What is the Necklace of Harmonia?
In a wedding ceremony that was attended by all the major deities in the Greek pantheon, the bride Harmonia was presented a magical necklace that brought misfortune and misery to anyone who held it.
Harmonia, the Greek goddess of harmony and concord, and her husband, the hero Cadmus, would end up suffering unimaginable horrors as a result of the necklace.
Below, World History Edu provides a brief overview of Harmonia and the cursed gift she received on her wedding night.

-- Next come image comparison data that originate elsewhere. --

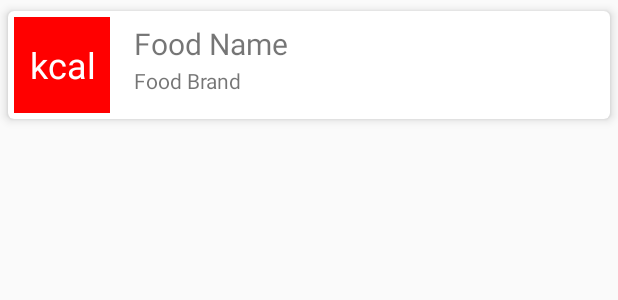
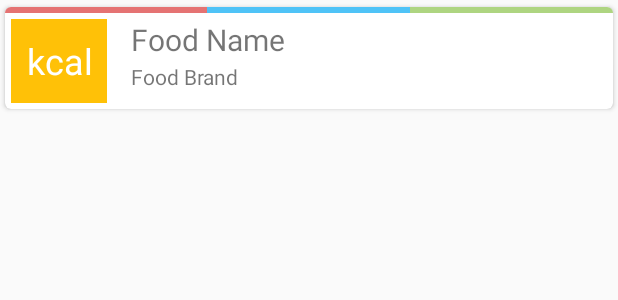
Before and after one commit to andreshj87/CleanFit, an Android app: the layout fragment_food_list_item.xml on its own in the app's theme, with its tools: preview values and no code run, on a phone screen of 412 x 824 dp. Shown: the top 300 px of the screen. Run offline under Robolectric (Android 15) with nearby library versions, the phone set to English and light mode, and no system bars.

```diff
--- a/app/src/main/java/com/zireck/projectk/presenter/AddFoodPresenterImpl.java
+++ b/app/src/main/java/com/zireck/projectk/presenter/AddFoodPresenterImpl.java
@@ -70,8 +70,7 @@ public class AddFoodPresenterImpl implements AddFoodPresenter {
             FoodDao foodDao = greenDaoHelper.getFoodDao();
             foodDao.insert(food);
 
-            mView.notifyFoodSuccessfullyAdded();
-            mView.navigateBack();
+            mView.foodSuccessfullyAdded();
         }
     }
 
--- a/app/src/main/java/com/zireck/projectk/view/AddFoodView.java
+++ b/app/src/main/java/com/zireck/projectk/view/AddFoodView.java
@@ -4,8 +4,7 @@ package com.zireck.projectk.view;
  * Created by Zireck on 24/07/2015.
  */
 public interface AddFoodView {
-    public void notifyFoodSuccessfullyAdded();
-    public void navigateBack();
+    public void foodSuccessfullyAdded();
     public void setGr();
     public void setMl();
     public void setNameError();
--- a/app/src/main/res/layout/fragment_food_list_item.xml
+++ b/app/src/main/res/layout/fragment_food_list_item.xml
@@ -6,16 +6,51 @@
     android:layout_height="wrap_content"
     android:clickable="true"
     android:foreground="?android:attr/selectableItemBackground"
-    android:padding="10dp"
-    card_view:contentPadding="4dp"
+    card_view:contentPadding="0dp"
     card_view:cardUseCompatPadding="true"
     card_view:cardBackgroundColor="@color/white"
     card_view:cardCornerRadius="4dp"
-    card_view:cardElevation="4dp">
+    card_view:cardElevation="2dp">
+
+    <LinearLayout
+        android:layout_width="wrap_content"
+        android:layout_height="wrap_content"
+        android:orientation="vertical">
+
+        <LinearLayout
+            android:id="@+id/layout_nutrients_percent"
+            android:layout_width="match_parent"
+            android:layout_height="wrap_content"
+            android:weightSum="3"
+            android:orientation="horizontal">
+
+            <View
+                android:id="@+id/fats_percent"
+                android:layout_width="0dp"
+                android:layout_height="4dp"
+                android:layout_weight="1"
+                android:background="@color/fats"/>
+
+            <View
+                android:id="@+id/carbohydrates_percent"
+                android:layout_width="0dp"
+                android:layout_height="4dp"
+                android:layout_weight="1"
+                android:background="@color/carbohydrates"/>
+
+            <View
+                android:id="@+id/proteins_percent"
+                android:layout_width="0dp"
+                android:layout_height="4dp"
+                android:layout_weight="1"
+                android:background="@color/proteins"/>
+
+        </LinearLayout>
 
         <RelativeLayout
             android:layout_width="match_parent"
-        android:layout_height="64dp">
+            android:layout_height="64dp"
+            android:padding="4dp">
 
             <TextView
                 android:id="@+id/food_calories"
@@ -30,7 +65,7 @@
                 android:layout_marginRight="16dp"
                 android:textSize="24sp"
                 android:textColor="@color/white"
-            android:background="@color/red"/>
+                android:background="@color/calories"/>
 
             <View
                 android:visibility="invisible"
@@ -61,4 +96,6 @@
 
         </RelativeLayout>
 
+    </LinearLayout>
+
 </android.support.v7.widget.CardView>
--- a/app/src/main/res/values/colors.xml
+++ b/app/src/main/res/values/colors.xml
@@ -25,4 +25,9 @@
     <color name="blue">#0000FF</color>
     <color name="navy">#000080</color>
     <color name="black">#000000</color>
+
+    <color name="calories">#FFC107</color>
+    <color name="fats">#E57373</color>
+    <color name="carbohydrates">#4FC3F7</color>
+    <color name="proteins">#AED581</color>
 </resources>
```
Also changed, not shown: app/src/main/java/com/zireck/projectk/activity/AddFoodActivity.java (+21 -2 lines), app/src/main/java/com/zireck/projectk/activity/MainActivity.java (+46 -22 lines), app/src/main/java/com/zireck/projectk/adapter/FoodRepositoryRecyclerAdapter.java (+24 -0 lines), app/src/main/java/com/zireck/projectk/fragment/AddFoodFragment.java (+23 -8 lines), app/src/main/java/com/zireck/projectk/fragment/FoodRepositoryFragment.java (+43 -5 lines), app/src/main/java/com/zireck/projectk/listener/OnAddFoodFinishedListener.java (added, +9 -0 lines), app/src/main/java/com/zireck/projectk/listener/OnFoodRepositoryTabChangeListener.java (added, +8 -0 lines), app/src/main/java/com/zireck/projectk/model/FoodBase.java (+21 -0 lines). Lines whose indentation alone changed are shown as unchanged.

The necklace was given to Harmonia as a wedding gift during her marriage to Cadmus, the founder of Thebes. The marriage was a significant event with many gods and goddesses in attendance. Hephaestus, the god of blacksmiths and craftsmen, crafted this necklace.
Despite its beautiful appearance and divine craftsmanship, the necklace was cursed, bringing misfortune to its wearers. The nature of its curse is debated. Some myths suggest that it was cursed by Hephaestus because of his wife Aphrodite’s infidelity with Ares, Harmonia’s father. Others believe the misfortunes associated with it are related to the ill deeds of Cadmus and Harmonia’s lineage.
Impact on Wearers
Throughout Greek myths, the necklace passed through various hands and was typically associated with tragic or unfortunate events:
- Jocasta: The necklace came into the possession of Jocasta, the queen of Thebes. She became both the wife and mother of Oedipus, leading to the tragic events of the Oedipus tale.
- Eriphyle: Jocasta’s granddaughter, Eriphyle, received the necklace from her mother. Driven by greed for the necklace, Eriphyle persuaded her husband, Amphiaraus, to take part in the ill-fated expedition of the Seven Against Thebes, which led to his death. Her son, Alcmaeon, avenged his father by killing her.
- Alcmaeon and Arsinoe: Alcmaeon then gave the necklace to his wife, Arsinoe. Later, he was purified of his mother’s murder and, as part of a deal, promised another woman, Callirrhoe, that he would give her the necklace. When he took it from Arsinoe to give to Callirrhoe, Arsinoe’s brothers killed him.
- Further Misfortunes: The necklace continued to bring calamities to its subsequent possessors, cementing its reputation as a cursed object.
The Necklace of Harmonia is symbolic in many ways. It represents the dichotomy of beauty and danger. Though crafted by divine hands and stunning in appearance, it brings about disaster and tragedy. It’s a testament to the Greek belief in the inescapability of fate and the unintended consequences that can arise from the actions of gods and mortals. It also serves as a warning about the perils of greed and desire.
Questions and Answers
Who made the necklace?
The necklace was a bewitching and beautiful piece of jewelry, but its origins are rooted in strife. Hephaestus, the god of blacksmiths and craft, created the necklace. He gave it to Harmonia, the daughter of Ares (god of war) and Aphrodite (goddess of love), as a wedding gift when she married Cadmus, the founder of Thebes.
Why was the necklace cursed?
Some scholars have stated that Hephaestus created the necklace as a symbol of his resentment and pain because his wife, Aphrodite, was unfaithful to him with Ares. As such, the necklace carried with it a curse, which would bring misfortune to its bearers.
Hephaestus, the god of blacksmiths and craft, created the necklace. He gave it to Harmonia, the daughter of Ares (god of war) and Aphrodite (goddess of love), as a wedding gift when she married Cadmus, the founder of Thebes.
READ MORE: The Birth of Aphrodite
Why was Harmonia’s consort turned into a serpent?
In his old age, filled with sorrow and despair due to the various misfortunes that had befallen his family, Cadmus expressed a wish to be turned into a serpent (the creature he had slain). His wish was granted, and he was transformed into a snake.
Seeing the fate of her husband, Harmonia, out of love and loyalty, begged the gods to let her share his fate, and she too was transformed into a snake. Some versions of the story say it was the gods who turned them both into serpents as a final punishment, while others depict it as a form of release or escape from their miseries.
The transformation of Cadmus and Harmonia can be seen as a tale of love, penance, and the inescapability of divine retribution. In their serpent forms, the couple eventually left Thebes and were said to live in peace in the Elysian fields, a paradise for heroes.